New Delhi: Just like the humble quinoa, which has risen to global prominence as a ‘super food’, ragi or finger millet was once a subsistence crop—a poor man’s staple.
For the last four years or so, all that has changed.
“Demand for ragi has come back as people are going back to the past, to explore ancient remedies and an older way of life,” said Prashant Parameswaran, managing director of Bengaluru-based Kottaram Agro Foods Pvt. Ltd. His firm runs Soulfull, a brand of ragi-based breakfast cereals that include chocolate-filled cereals, millet muesli, ragi flakes and a masala ragi-oats meal.
Soulfull, introduced in 2012 in Bengaluru, is now sold in Mumbai, Delhi-NCR, Pune, Hyderabad, Kolkata and Kerala. “Even in smaller towns, ragi is coming back in traditional foods like ragi roti, ragi puttu and others.”
In breakfast cereals, Soulfull competes with Kellogg’s India which also sells a ragi version of its popular chocolate cereal Chocos.
Slowly, other major consumer goods players have caught on to the emergence of ragi as an alternative food. Britannia Industries Ltd’s brand Nutrichoice sells ragi cookies marketed to consumers with diabetes while MTR Foods Pvt. Ltd sells ready-to-eat ragi dosa and ragi rava idli mixes. Last month, Mint reported that powdered drink maker Rasna was launching a kids’ snack, Vitos, made of ragi.
The return to ragi is part of a growing health-food movement around the world. For the Indian farmer, this is good news.
Ragi and other plants of the vast millet family are easy to grow because of their low water requirement. “These are hardy crops, and so most farmers don’t add fertilizers or pesticides to them, as is traditional,” Parameswaran said.
“The increase in area under cultivation will come with backward integration”, which can include FMCG companies selling ragi goods or food processing firms, said Vilas Tonapi, director of the Indian Institute of Millets Research.

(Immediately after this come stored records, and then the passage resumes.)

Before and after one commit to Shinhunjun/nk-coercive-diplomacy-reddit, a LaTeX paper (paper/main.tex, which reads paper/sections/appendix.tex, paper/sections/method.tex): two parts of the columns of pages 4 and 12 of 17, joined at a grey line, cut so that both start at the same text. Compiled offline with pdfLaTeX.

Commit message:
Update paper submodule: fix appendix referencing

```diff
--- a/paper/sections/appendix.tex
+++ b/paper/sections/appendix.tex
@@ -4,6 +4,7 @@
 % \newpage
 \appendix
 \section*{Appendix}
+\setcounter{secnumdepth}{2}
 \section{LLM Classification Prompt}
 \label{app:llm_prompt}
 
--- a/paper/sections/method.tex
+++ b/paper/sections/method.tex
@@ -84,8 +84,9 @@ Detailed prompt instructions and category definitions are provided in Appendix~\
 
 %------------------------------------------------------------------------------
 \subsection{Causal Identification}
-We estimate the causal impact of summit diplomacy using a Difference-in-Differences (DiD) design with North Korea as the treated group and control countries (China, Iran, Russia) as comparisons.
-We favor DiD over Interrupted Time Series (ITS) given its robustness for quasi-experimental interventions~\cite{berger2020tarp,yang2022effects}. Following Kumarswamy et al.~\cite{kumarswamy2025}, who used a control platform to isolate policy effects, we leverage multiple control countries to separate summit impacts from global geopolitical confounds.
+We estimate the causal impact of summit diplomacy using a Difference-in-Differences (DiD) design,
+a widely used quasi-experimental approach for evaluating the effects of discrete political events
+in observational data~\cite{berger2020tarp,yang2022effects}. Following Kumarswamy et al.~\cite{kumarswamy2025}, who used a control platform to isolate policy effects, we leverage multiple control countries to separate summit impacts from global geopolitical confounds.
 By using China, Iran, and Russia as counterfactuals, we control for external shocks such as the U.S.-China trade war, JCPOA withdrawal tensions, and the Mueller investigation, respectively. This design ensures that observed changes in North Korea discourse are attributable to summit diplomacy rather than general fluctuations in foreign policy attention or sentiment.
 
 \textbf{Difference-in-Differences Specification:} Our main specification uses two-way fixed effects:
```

Tonapi said the biggest roadblock to increasing ragi cultivation is the lack of millet mills to process the crops. “As the quality of ragi being cultivated is changing, and other minor millets like foxtail are being cultivated, these need to go through the right mills,” he said. “We are working on programmes to help come up with the right machinery for millet mills.”
Moreover, the area under ragi cultivation has shrunk over the decades. “Ragi was historically an important crop but with Green Revolution and government policies, farmers moved to cultivating rice and wheat,” said Tonapi.

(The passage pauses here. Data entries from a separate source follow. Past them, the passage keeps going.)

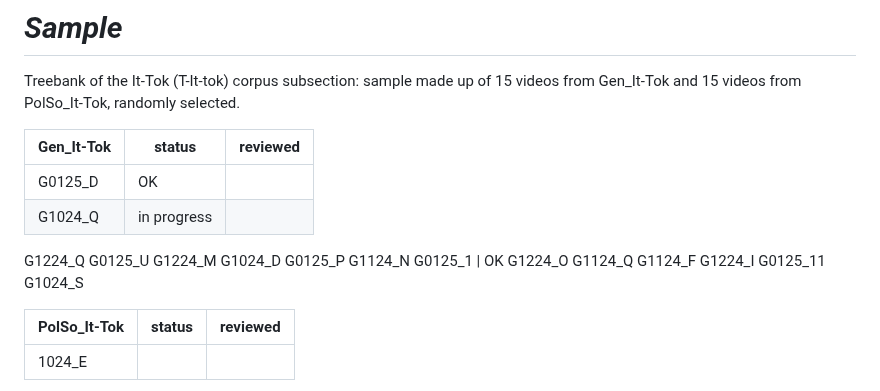
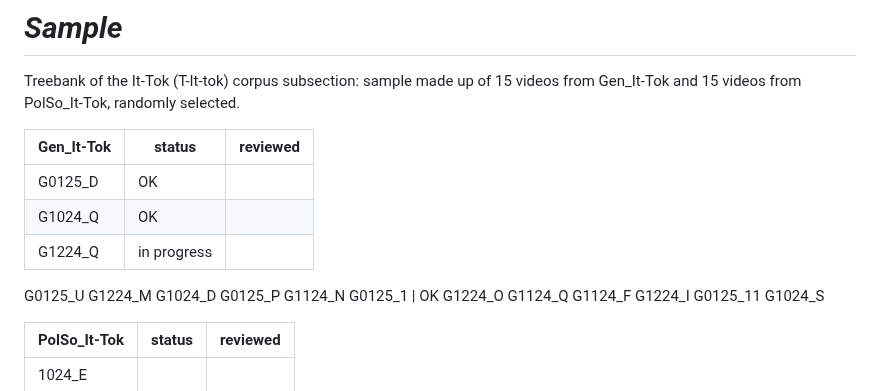
Before and after one commit to cabinsix/It-Tok, a Markdown page: README.md, the part around the change. Rendered like a GitHub page.

```diff
--- a/README.md
+++ b/README.md
@@ -26,8 +26,8 @@ Treebank of the It-Tok (T-It-tok) corpus subsection: sample made up of 15 videos
 | Gen_It-Tok    |    status     | reviewed     |
 | ------------- | ------------- | ------------- |
 |G0125_D   |OK|
-G1024_Q | in progress
-G1224_Q
+G1024_Q | OK|
+G1224_Q | in progress |
 G0125_U
 G1224_M
 G1024_D
```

Karnataka, India’s largest ragi growing state, has seen a steady rise in production. Between 2011 and 2014, ragi production in the state grew 12.7% while the total area under ragi cultivation grew 4.1%. Yield per hectare has also risen steadily—according to central government data, ragi yield across the country rose 8.34% from 1,534 kg per hectare in 2005-06 to 1,662 kg per hectare in 2014-15.

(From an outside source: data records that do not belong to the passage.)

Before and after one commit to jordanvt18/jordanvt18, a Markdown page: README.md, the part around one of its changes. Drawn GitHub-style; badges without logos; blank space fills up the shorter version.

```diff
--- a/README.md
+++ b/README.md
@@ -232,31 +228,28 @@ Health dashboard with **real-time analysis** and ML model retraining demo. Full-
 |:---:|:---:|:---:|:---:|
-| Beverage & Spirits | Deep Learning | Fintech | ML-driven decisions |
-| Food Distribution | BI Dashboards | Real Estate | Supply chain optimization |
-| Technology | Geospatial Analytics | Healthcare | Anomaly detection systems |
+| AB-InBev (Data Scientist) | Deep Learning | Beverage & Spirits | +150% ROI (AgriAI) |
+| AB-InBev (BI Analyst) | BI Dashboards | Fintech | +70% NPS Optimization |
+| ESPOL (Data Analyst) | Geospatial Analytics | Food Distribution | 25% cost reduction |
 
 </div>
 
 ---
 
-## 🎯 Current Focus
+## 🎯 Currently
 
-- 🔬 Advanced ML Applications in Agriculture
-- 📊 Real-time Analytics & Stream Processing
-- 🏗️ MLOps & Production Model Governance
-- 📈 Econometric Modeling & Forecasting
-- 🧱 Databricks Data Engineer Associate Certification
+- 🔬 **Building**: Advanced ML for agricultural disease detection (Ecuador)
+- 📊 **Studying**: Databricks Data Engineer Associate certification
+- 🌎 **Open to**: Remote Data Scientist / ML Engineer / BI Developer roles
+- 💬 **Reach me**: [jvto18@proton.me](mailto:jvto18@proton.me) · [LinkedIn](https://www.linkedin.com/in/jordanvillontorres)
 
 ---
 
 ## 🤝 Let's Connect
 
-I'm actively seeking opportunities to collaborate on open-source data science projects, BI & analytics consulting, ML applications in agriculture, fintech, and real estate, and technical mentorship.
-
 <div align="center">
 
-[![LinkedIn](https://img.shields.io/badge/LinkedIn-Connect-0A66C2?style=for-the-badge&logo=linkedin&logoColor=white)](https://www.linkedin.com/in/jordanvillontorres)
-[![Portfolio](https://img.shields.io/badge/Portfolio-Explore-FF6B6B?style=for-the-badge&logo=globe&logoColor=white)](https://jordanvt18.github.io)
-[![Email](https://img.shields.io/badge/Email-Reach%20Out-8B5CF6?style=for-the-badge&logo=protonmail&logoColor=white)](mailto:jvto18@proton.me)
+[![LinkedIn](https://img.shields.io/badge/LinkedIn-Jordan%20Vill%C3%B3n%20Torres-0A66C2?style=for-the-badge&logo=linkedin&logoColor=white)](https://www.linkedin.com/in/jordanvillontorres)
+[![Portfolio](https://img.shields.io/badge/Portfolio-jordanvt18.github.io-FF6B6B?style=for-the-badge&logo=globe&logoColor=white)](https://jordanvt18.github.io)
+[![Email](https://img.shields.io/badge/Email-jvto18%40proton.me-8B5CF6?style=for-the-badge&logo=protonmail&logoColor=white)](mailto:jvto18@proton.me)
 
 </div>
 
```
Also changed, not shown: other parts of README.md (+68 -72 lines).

Apart from Karnataka, the major ragi-cultivating states are Maharashtra, Uttarakhand, Tamil Nadu and Andhra Pradesh.
“The supply side is so lopsided that the prices of ragi are rising,” said Tonapi.
In the decade to December 2016, ragi prices increased 270% compared with a 113% rise in the wholesale price index for all cereals, according to data from Centre for Monitoring Indian Economy.
“The domestic and international export market for ragi can be worth approximately $4.5 billion,” said Tonapi. “If the policies of the government are right, given this demand, the area under ragi cultivation can grow 30% in the next few years.”
“In the years we worked with ragi farmers on the ground, these farmers can see ragi going into large packaged foods business,” Parameswaran said. “This will convince farmers (to switch to ragi cultivation).”